Before-and-after change data
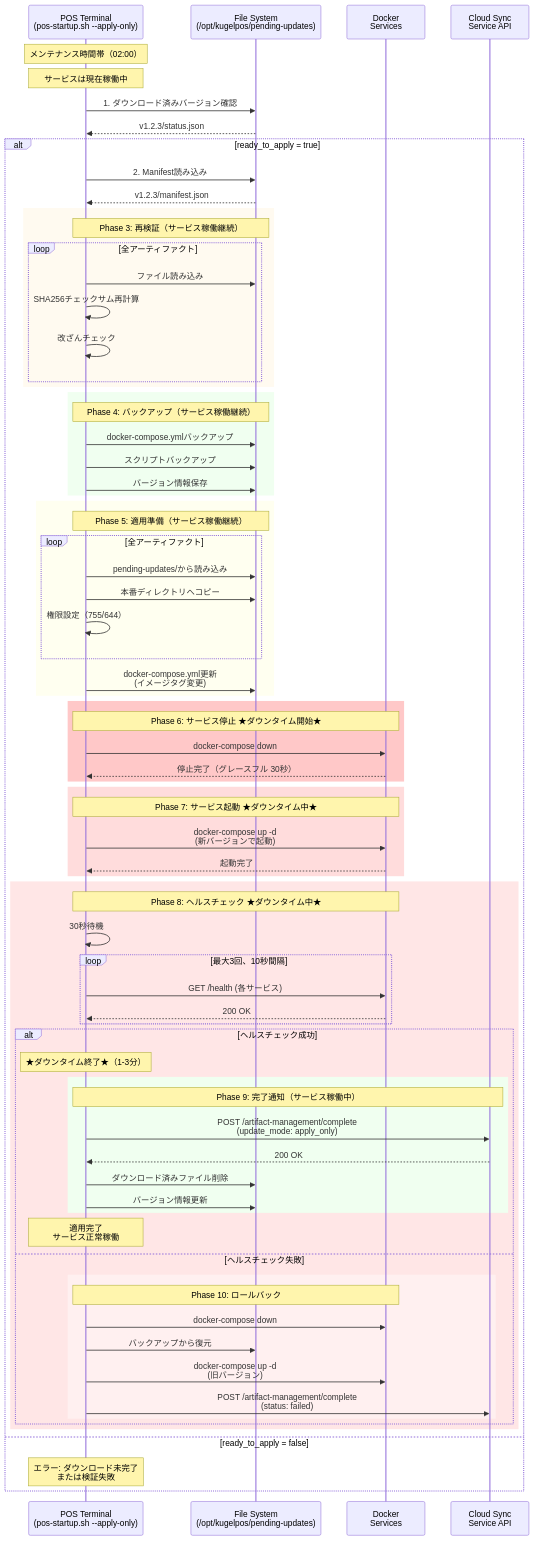
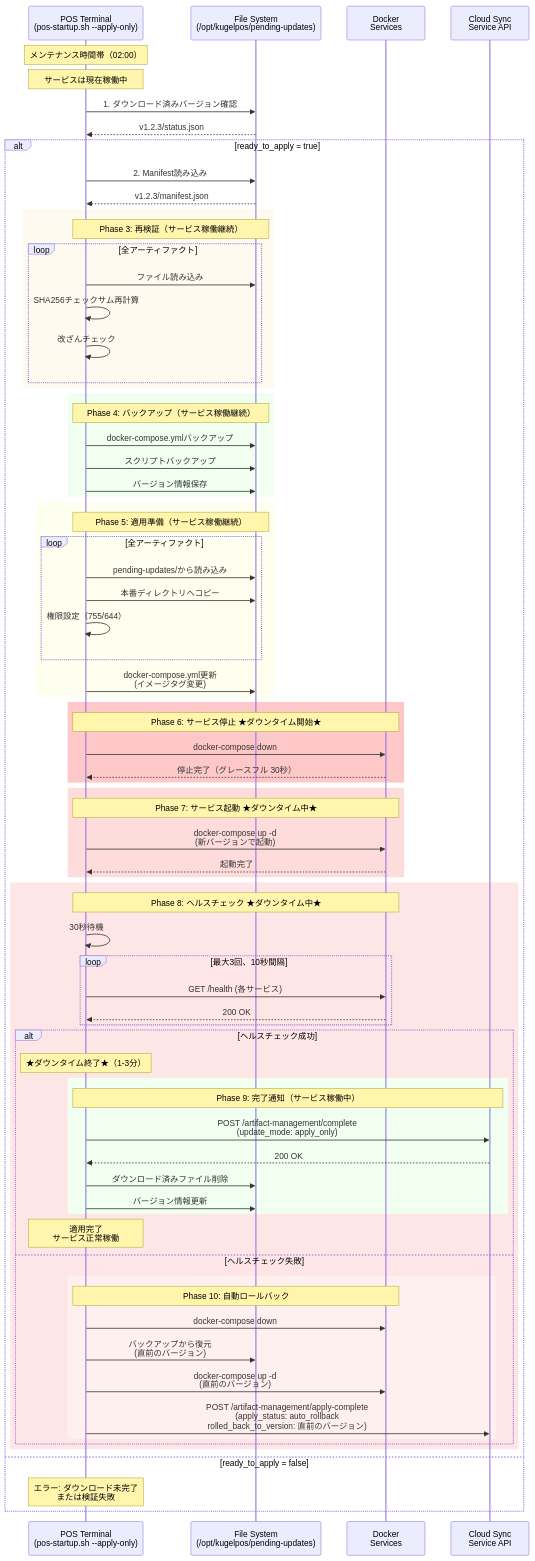
Before and after one commit to gaocuiping/kugelpos-stpos-docs-new: diagram 12 of 16 in notes/2-upgrade/03_アーキテクチャ解説書.md, drawn with Mermaid. The commit also changed other lines of this file and 2 other files, not shown here.

```diff
--- a/notes/2-upgrade/03_アーキテクチャ解説書.md
+++ b/notes/2-upgrade/03_アーキテクチャ解説書.md
@@ -1134,12 +1149,12 @@
                 Note over POS: 適用完了<br/>サービス正常稼働
             else ヘルスチェック失敗
                 rect rgb(255, 240, 240)
-                    Note over POS, DOCKER: Phase 10: ロールバック
+                    Note over POS, DOCKER: Phase 10: 自動ロールバック
 
                     POS->>DOCKER: docker-compose down
-                    POS->>FS: バックアップから復元
-                    POS->>DOCKER: docker-compose up -d<br/>(旧バージョン)
-                    POS->>CSYNC: POST /artifact-management/complete<br/>(status: failed)
+                    POS->>FS: バックアップから復元<br/>(直前のバージョン)
+                    POS->>DOCKER: docker-compose up -d<br/>(直前のバージョン)
+                    POS->>CSYNC: POST /artifact-management/apply-complete<br/>(apply_status: auto_rollback<br/>rolled_back_to_version: 直前のバージョン)
                 end
             end
         end
```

● **Task to carry out**: Would you return all of the data above word for word, omitting every picture?

● **Result of this task**:
Before and after one commit to gaocuiping/kugelpos-stpos-docs-new: diagram 12 of 16 in notes/2-upgrade/03_アーキテクチャ解説書.md, drawn with Mermaid. The commit also changed other lines of this file and 2 other files, not shown here.

```diff
--- a/notes/2-upgrade/03_アーキテクチャ解説書.md
+++ b/notes/2-upgrade/03_アーキテクチャ解説書.md
@@ -1134,12 +1149,12 @@
                 Note over POS: 適用完了<br/>サービス正常稼働
             else ヘルスチェック失敗
                 rect rgb(255, 240, 240)
-                    Note over POS, DOCKER: Phase 10: ロールバック
+                    Note over POS, DOCKER: Phase 10: 自動ロールバック
 
                     POS->>DOCKER: docker-compose down
-                    POS->>FS: バックアップから復元
-                    POS->>DOCKER: docker-compose up -d<br/>(旧バージョン)
-                    POS->>CSYNC: POST /artifact-management/complete<br/>(status: failed)
+                    POS->>FS: バックアップから復元<br/>(直前のバージョン)
+                    POS->>DOCKER: docker-compose up -d<br/>(直前のバージョン)
+                    POS->>CSYNC: POST /artifact-management/apply-complete<br/>(apply_status: auto_rollback<br/>rolled_back_to_version: 直前のバージョン)
                 end
             end
         end
```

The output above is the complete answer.